Every record should be copied exactly, and the images omitted.
────────────────────────────────────────
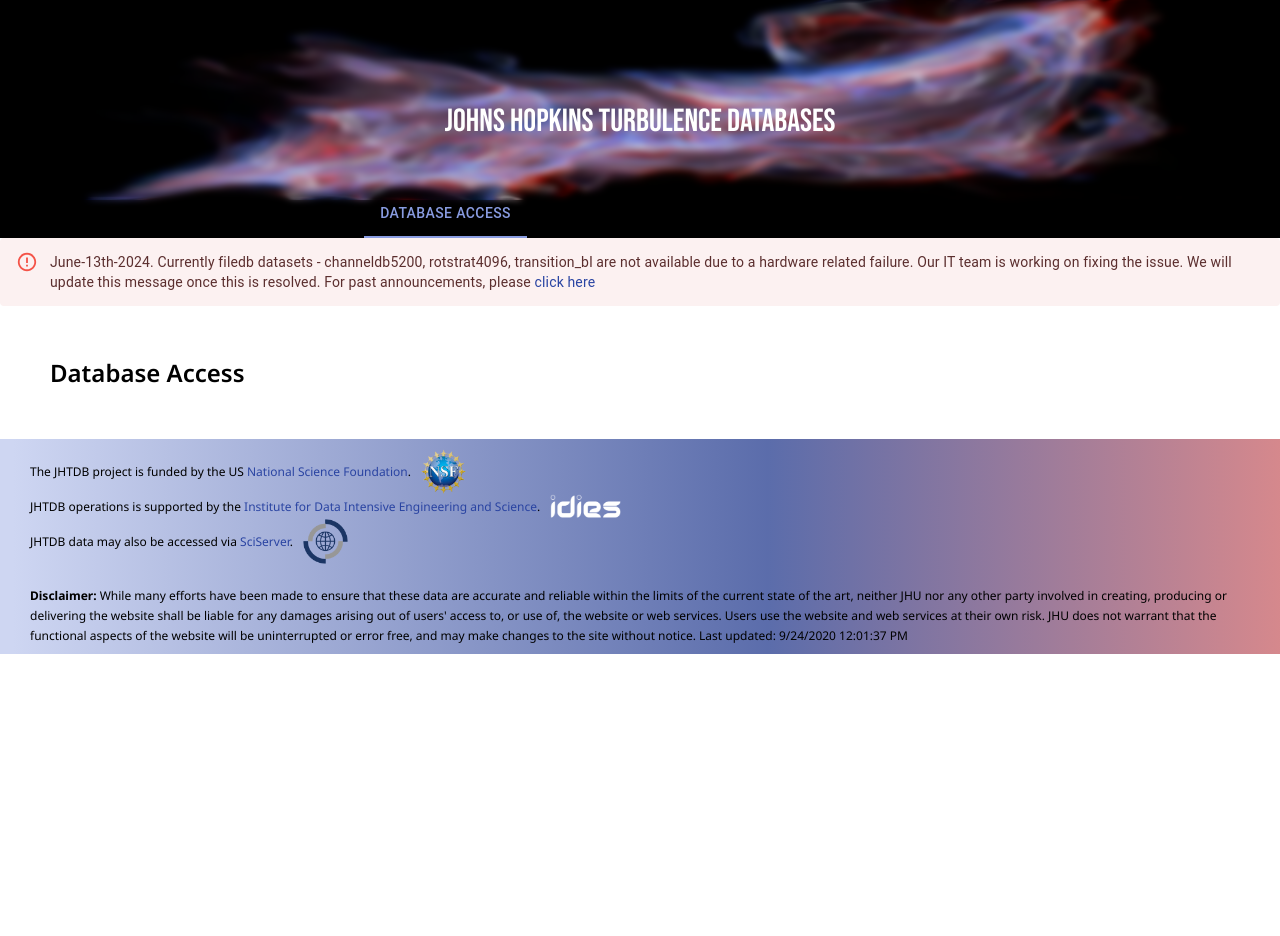
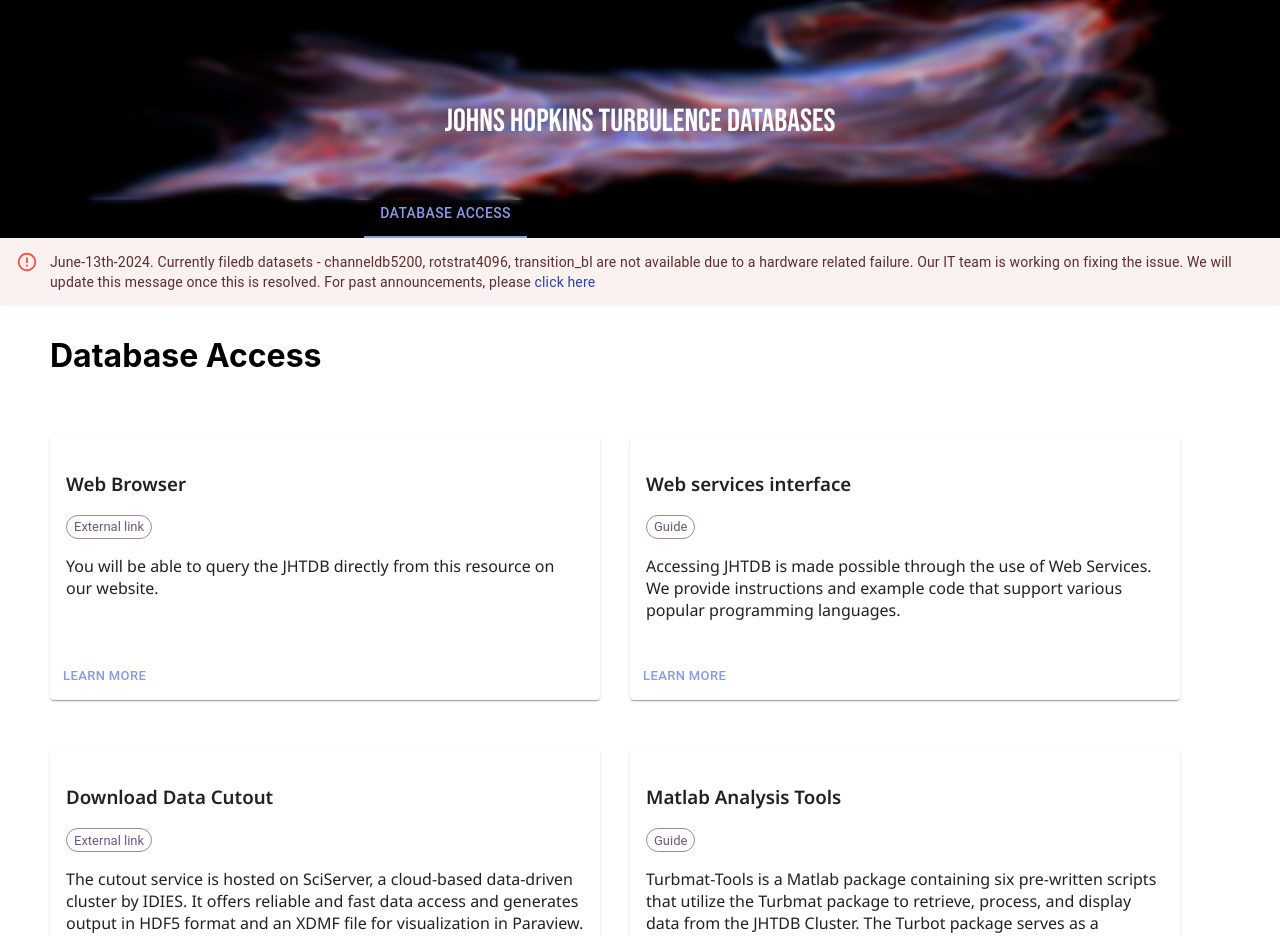
Before and after one commit to sciserver/turbulence-web, a Next.js app: page /database in a window 1280 px wide. Shown: the top 936 px of the page. Before the commit the page ends 800 px from the top, so only its background shows below. Built offline with nearby package versions, Linux system fonts and the light colour scheme.

Commit message:
* Added Matlab Analysis Tools page * Update Web Services page * Added browser page

```diff
--- a/components/common/tabs.tsx
+++ b/components/common/tabs.tsx
@@ -22,9 +22,11 @@
 
   const handleTabChange = (event: React.SyntheticEvent, newValue: string) => {
     setTabOption(newValue);
-    console.log(newValue);
+    router.push(`/${newValue}`);
+  }
 
-    router.push(`/${newValue}`);
+  const handleSameOptionClick = () => {
+    router.push(`/${tabOption}`);
   }
 
   const tabOptions: TabOption[] = [
@@ -39,7 +41,7 @@
   return (
     <StyledTabs value={tabOption} onChange={handleTabChange} centered color="secondary">
       {tabOptions.map(tab =>
-        <StyledTab label={tab.name} value={tab.value} />
+        <StyledTab label={tab.name} value={tab.value} onClick={tabOption === tab.value ? handleSameOptionClick : () => { }} />
       )}
     </StyledTabs>
   );
--- a/components/content/databaseAccess/index.tsx
+++ b/components/content/databaseAccess/index.tsx
@@ -1,15 +1,25 @@
 import { FC, useContext, useEffect } from 'react';
+import { useRouter } from 'next/router';
 import styled from 'styled-components';
+import { Grid } from '@mui/material';
 
 import { AppContext } from '../../../context';
+import { CardLayout, CardStyled } from '../../common/card';
 
 
 const Styled = styled.div`
-  display: flex;
+  .card-list {
+    display: flex;
+    flex-wrap: wrap;
+
+    margin-top: 20px;
+  }
 
 `;
 
 export const DatabaseAccess: FC = () => {
+
+  const router = useRouter();
 
   const { setTabOption } = useContext(AppContext);
 
@@ -18,9 +28,55 @@
     setTabOption('database');
   }, []);
 
+
+  const dbAccesssDirectory: CardLayout[] = [
+    {
+      title: 'Web Browser',
+      type: 'External link',
+      description: 'You will be able to query the JHTDB directly from this resource on our website.',
+      onClick: () => { router.push('/database/browser') }
+    },
+    {
+      title: 'Web services interface',
+      type: 'Guide',
+      description: 'Accessing JHTDB is made possible through the use of Web Services. \
+                    We provide instructions and example code that support various popular programming languages.',
+      onClick: () => { router.push('/database/webServices') }
+    },
+    {
+      title: 'Download Data Cutout',
+      type: 'External link',
+      description: 'The cutout service is hosted on SciServer, a cloud-based data-driven cluster by IDIES. \
+                    It offers reliable and fast data access and generates output in HDF5 format and an XDMF file \
+                    for visualization in Paraview. Users must create a SciServer account to use the service.',
+      onClick: () => { router.replace('http://turbulence.idies.jhu.edu/cutout/') }
+    },
+    {
+      title: 'Matlab Analysis Tools',
+      type: 'Guide',
+      description: 'Turbmat-Tools is a Matlab package containing six pre-written scripts that utilize the Turbmat package to retrieve, \
+                    process, and display data from the JHTDB Cluster. The Turbot package serves as a wrapper for \
+                    Matlab web service functions used to access the JHTDB Cluster.',
+      onClick: () => { router.push('/database/matlabAnalysisTools') }
+    }
+  ];
+
   return (
     <Styled>
-      <h2>Database Access</h2>
+      <h1>Database Access</h1>
+      <br />
+      <Grid container alignItems="stretch">
+        {dbAccesssDirectory.map(i =>
+          <Grid key={i.title} item className="card-list">
+            <CardStyled
+              title={i.title}
+              type={i.type}
+              description={i.description}
+              onClick={i.onClick}
+            />
+          </Grid>
+        )}
+      </Grid>
     </Styled>
   );
 };
--- a/pages/database/webServices.tsx
+++ b/pages/database/webServices/index.tsx
@@ -1,5 +1,5 @@
-import { Layout } from "../../components/common/layout";
-import { WebServices } from "../../components/content/databaseAccess/webServices";
+import { Layout } from "../../../components/common/layout";
+import { WebServices } from "../../../components/content/databaseAccess/webServices";
 
 // TODO: imp loading animation here
 export default function WebServicesPage() {
```
Also changed, not shown: components/content/databaseAccess/matlabAnalysisTools.tsx (added, +75 -0 lines), components/content/databaseAccess/webServices.tsx (+6 -1 lines), pages/database/browser.tsx (added, +11 -0 lines), pages/database/matlabAnalysisTools.tsx (added, +11 -0 lines), pages/database/webServices/matlab.tsx (added, +11 -0 lines).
────────────────────────────────────────
→ Output of the exercise:
Before and after one commit to sciserver/turbulence-web, a Next.js app: page /database in a window 1280 px wide. Shown: the top 936 px of the page. Before the commit the page ends 800 px from the top, so only its background shows below. Built offline with nearby package versions, Linux system fonts and the light colour scheme.

Commit message:
* Added Matlab Analysis Tools page * Update Web Services page * Added browser page

```diff
--- a/components/common/tabs.tsx
+++ b/components/common/tabs.tsx
@@ -22,9 +22,11 @@
 
   const handleTabChange = (event: React.SyntheticEvent, newValue: string) => {
     setTabOption(newValue);
-    console.log(newValue);
+    router.push(`/${newValue}`);
+  }
 
-    router.push(`/${newValue}`);
+  const handleSameOptionClick = () => {
+    router.push(`/${tabOption}`);
   }
 
   const tabOptions: TabOption[] = [
@@ -39,7 +41,7 @@
   return (
     <StyledTabs value={tabOption} onChange={handleTabChange} centered color="secondary">
       {tabOptions.map(tab =>
-        <StyledTab label={tab.name} value={tab.value} />
+        <StyledTab label={tab.name} value={tab.value} onClick={tabOption === tab.value ? handleSameOptionClick : () => { }} />
       )}
     </StyledTabs>
   );
--- a/components/content/databaseAccess/index.tsx
+++ b/components/content/databaseAccess/index.tsx
@@ -1,15 +1,25 @@
 import { FC, useContext, useEffect } from 'react';
+import { useRouter } from 'next/router';
 import styled from 'styled-components';
+import { Grid } from '@mui/material';
 
 import { AppContext } from '../../../context';
+import { CardLayout, CardStyled } from '../../common/card';
 
 
 const Styled = styled.div`
-  display: flex;
+  .card-list {
+    display: flex;
+    flex-wrap: wrap;
+
+    margin-top: 20px;
+  }
 
 `;
 
 export const DatabaseAccess: FC = () => {
+
+  const router = useRouter();
 
   const { setTabOption } = useContext(AppContext);
 
@@ -18,9 +28,55 @@
     setTabOption('database');
   }, []);
 
+
+  const dbAccesssDirectory: CardLayout[] = [
+    {
+      title: 'Web Browser',
+      type: 'External link',
+      description: 'You will be able to query the JHTDB directly from this resource on our website.',
+      onClick: () => { router.push('/database/browser') }
+    },
+    {
+      title: 'Web services interface',
+      type: 'Guide',
+      description: 'Accessing JHTDB is made possible through the use of Web Services. \
+                    We provide instructions and example code that support various popular programming languages.',
+      onClick: () => { router.push('/database/webServices') }
+    },
+    {
+      title: 'Download Data Cutout',
+      type: 'External link',
+      description: 'The cutout service is hosted on SciServer, a cloud-based data-driven cluster by IDIES. \
+                    It offers reliable and fast data access and generates output in HDF5 format and an XDMF file \
+                    for visualization in Paraview. Users must create a SciServer account to use the service.',
+      onClick: () => { router.replace('http://turbulence.idies.jhu.edu/cutout/') }
+    },
+    {
+      title: 'Matlab Analysis Tools',
+      type: 'Guide',
+      description: 'Turbmat-Tools is a Matlab package containing six pre-written scripts that utilize the Turbmat package to retrieve, \
+                    process, and display data from the JHTDB Cluster. The Turbot package serves as a wrapper for \
+                    Matlab web service functions used to access the JHTDB Cluster.',
+      onClick: () => { router.push('/database/matlabAnalysisTools') }
+    }
+  ];
+
   return (
     <Styled>
-      <h2>Database Access</h2>
+      <h1>Database Access</h1>
+      <br />
+      <Grid container alignItems="stretch">
+        {dbAccesssDirectory.map(i =>
+          <Grid key={i.title} item className="card-list">
+            <CardStyled
+              title={i.title}
+              type={i.type}
+              description={i.description}
+              onClick={i.onClick}
+            />
+          </Grid>
+        )}
+      </Grid>
     </Styled>
   );
 };
--- a/pages/database/webServices.tsx
+++ b/pages/database/webServices/index.tsx
@@ -1,5 +1,5 @@
-import { Layout } from "../../components/common/layout";
-import { WebServices } from "../../components/content/databaseAccess/webServices";
+import { Layout } from "../../../components/common/layout";
+import { WebServices } from "../../../components/content/databaseAccess/webServices";
 
 // TODO: imp loading animation here
 export default function WebServicesPage() {
```
Also changed, not shown: components/content/databaseAccess/matlabAnalysisTools.tsx (added, +75 -0 lines), components/content/databaseAccess/webServices.tsx (+6 -1 lines), pages/database/browser.tsx (added, +11 -0 lines), pages/database/matlabAnalysisTools.tsx (added, +11 -0 lines), pages/database/webServices/matlab.tsx (added, +11 -0 lines).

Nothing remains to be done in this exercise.